→ WHAT IS EXPECTED: Write every line below out again, exactly as given, but leave out the pictures.
-------- INPUT
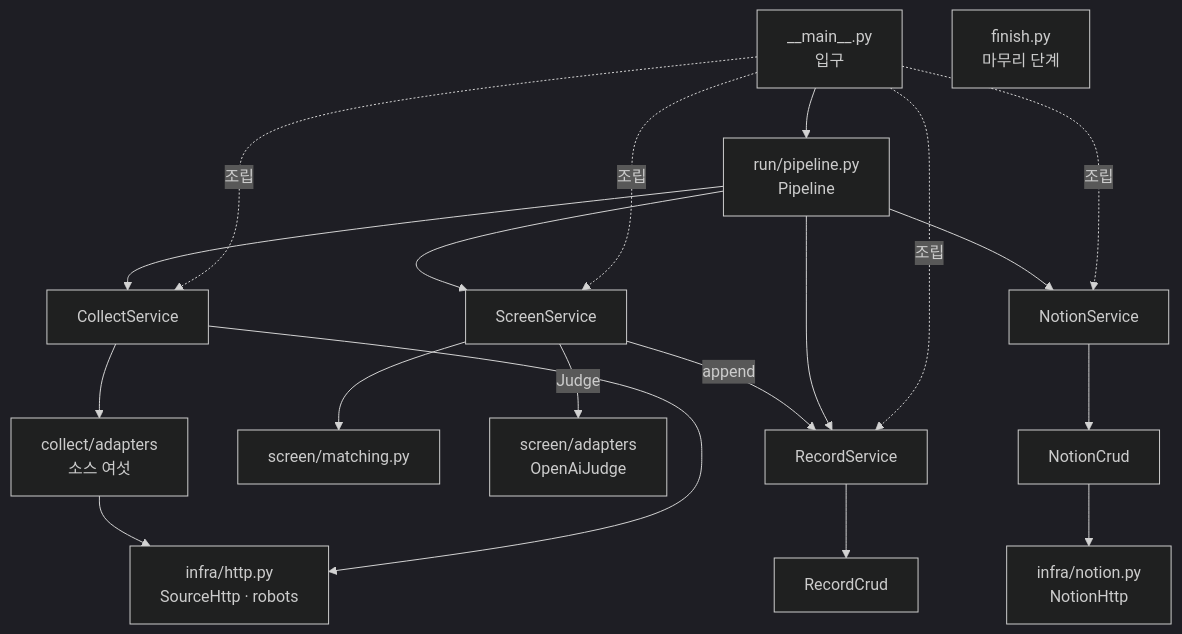
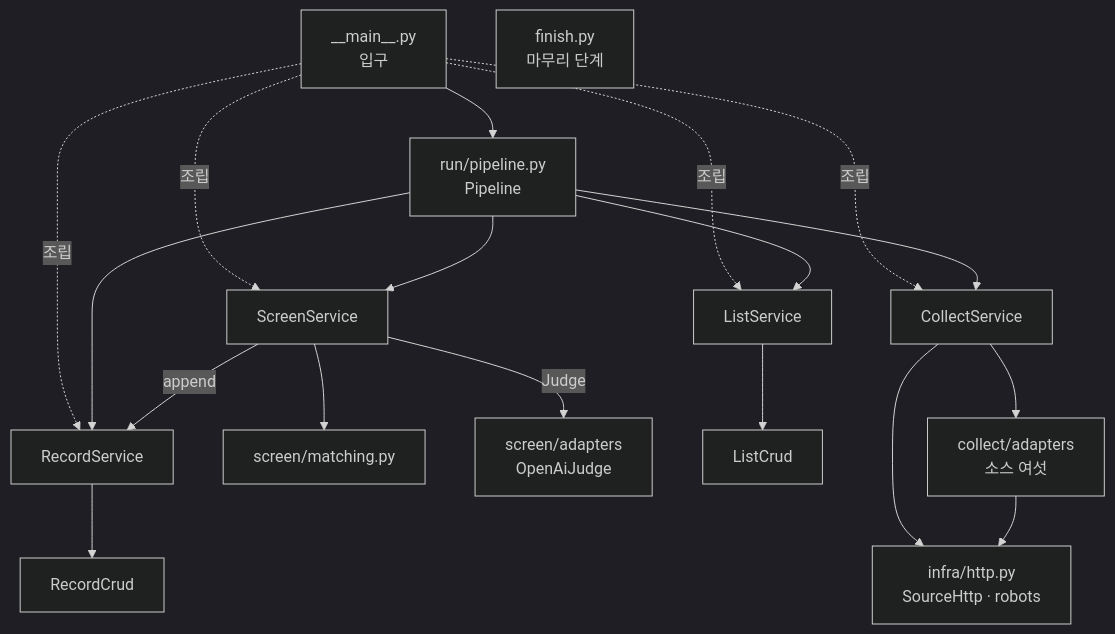
Before and after one commit to HoyoungParkme/competition-crawler: the seventh of 18 diagrams in docs/specs/06-DOM/CCR-DOM-002.md, drawn with Mermaid (dark theme). The commit also changed other lines of this file, not shown here.

````diff
--- a/docs/specs/06-DOM/CCR-DOM-002.md
+++ b/docs/specs/06-DOM/CCR-DOM-002.md
@@ -284,36 +364,34 @@
 ```mermaid
 flowchart TB
     main["__main__.py<br/>입구"]
     PL["run/pipeline.py<br/>Pipeline"]
     CS[CollectService]
     SRC["collect/adapters<br/>소스 여섯"]
     SS[ScreenService]
     MT["screen/matching.py"]
     OJ["screen/adapters<br/>OpenAiJudge"]
-    NS[NotionService]
-    NC[NotionCrud]
+    LS[ListService]
+    LC[ListCrud]
     RS[RecordService]
     RC[RecordCrud]
     SH["infra/http.py<br/>SourceHttp · robots"]
-    NH["infra/notion.py<br/>NotionHttp"]
     FIN["finish.py<br/>마무리 단계"]
 
     main --> PL
     main -.->|조립| CS
     main -.->|조립| SS
-    main -.->|조립| NS
+    main -.->|조립| LS
     main -.->|조립| RS
     PL --> CS
     PL --> SS
-    PL --> NS
+    PL --> LS
     PL --> RS
     CS --> SRC
     CS --> SH
     SRC --> SH
     SS --> MT
     SS -->|Judge| OJ
     SS -->|append| RS
-    NS --> NC
-    NC --> NH
+    LS --> LC
     RS --> RC
 ```
````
----------------
→ EXERCISE RESPONSE:
Before and after one commit to HoyoungParkme/competition-crawler: the seventh of 18 diagrams in docs/specs/06-DOM/CCR-DOM-002.md, drawn with Mermaid (dark theme). The commit also changed other lines of this file, not shown here.

````diff
--- a/docs/specs/06-DOM/CCR-DOM-002.md
+++ b/docs/specs/06-DOM/CCR-DOM-002.md
@@ -284,36 +364,34 @@
 ```mermaid
 flowchart TB
     main["__main__.py<br/>입구"]
     PL["run/pipeline.py<br/>Pipeline"]
     CS[CollectService]
     SRC["collect/adapters<br/>소스 여섯"]
     SS[ScreenService]
     MT["screen/matching.py"]
     OJ["screen/adapters<br/>OpenAiJudge"]
-    NS[NotionService]
-    NC[NotionCrud]
+    LS[ListService]
+    LC[ListCrud]
     RS[RecordService]
     RC[RecordCrud]
     SH["infra/http.py<br/>SourceHttp · robots"]
-    NH["infra/notion.py<br/>NotionHttp"]
     FIN["finish.py<br/>마무리 단계"]
 
     main --> PL
     main -.->|조립| CS
     main -.->|조립| SS
-    main -.->|조립| NS
+    main -.->|조립| LS
     main -.->|조립| RS
     PL --> CS
     PL --> SS
-    PL --> NS
+    PL --> LS
     PL --> RS
     CS --> SRC
     CS --> SH
     SRC --> SH
     SS --> MT
     SS -->|Judge| OJ
     SS -->|append| RS
-    NS --> NC
-    NC --> NH
+    LS --> LC
     RS --> RC
 ```
````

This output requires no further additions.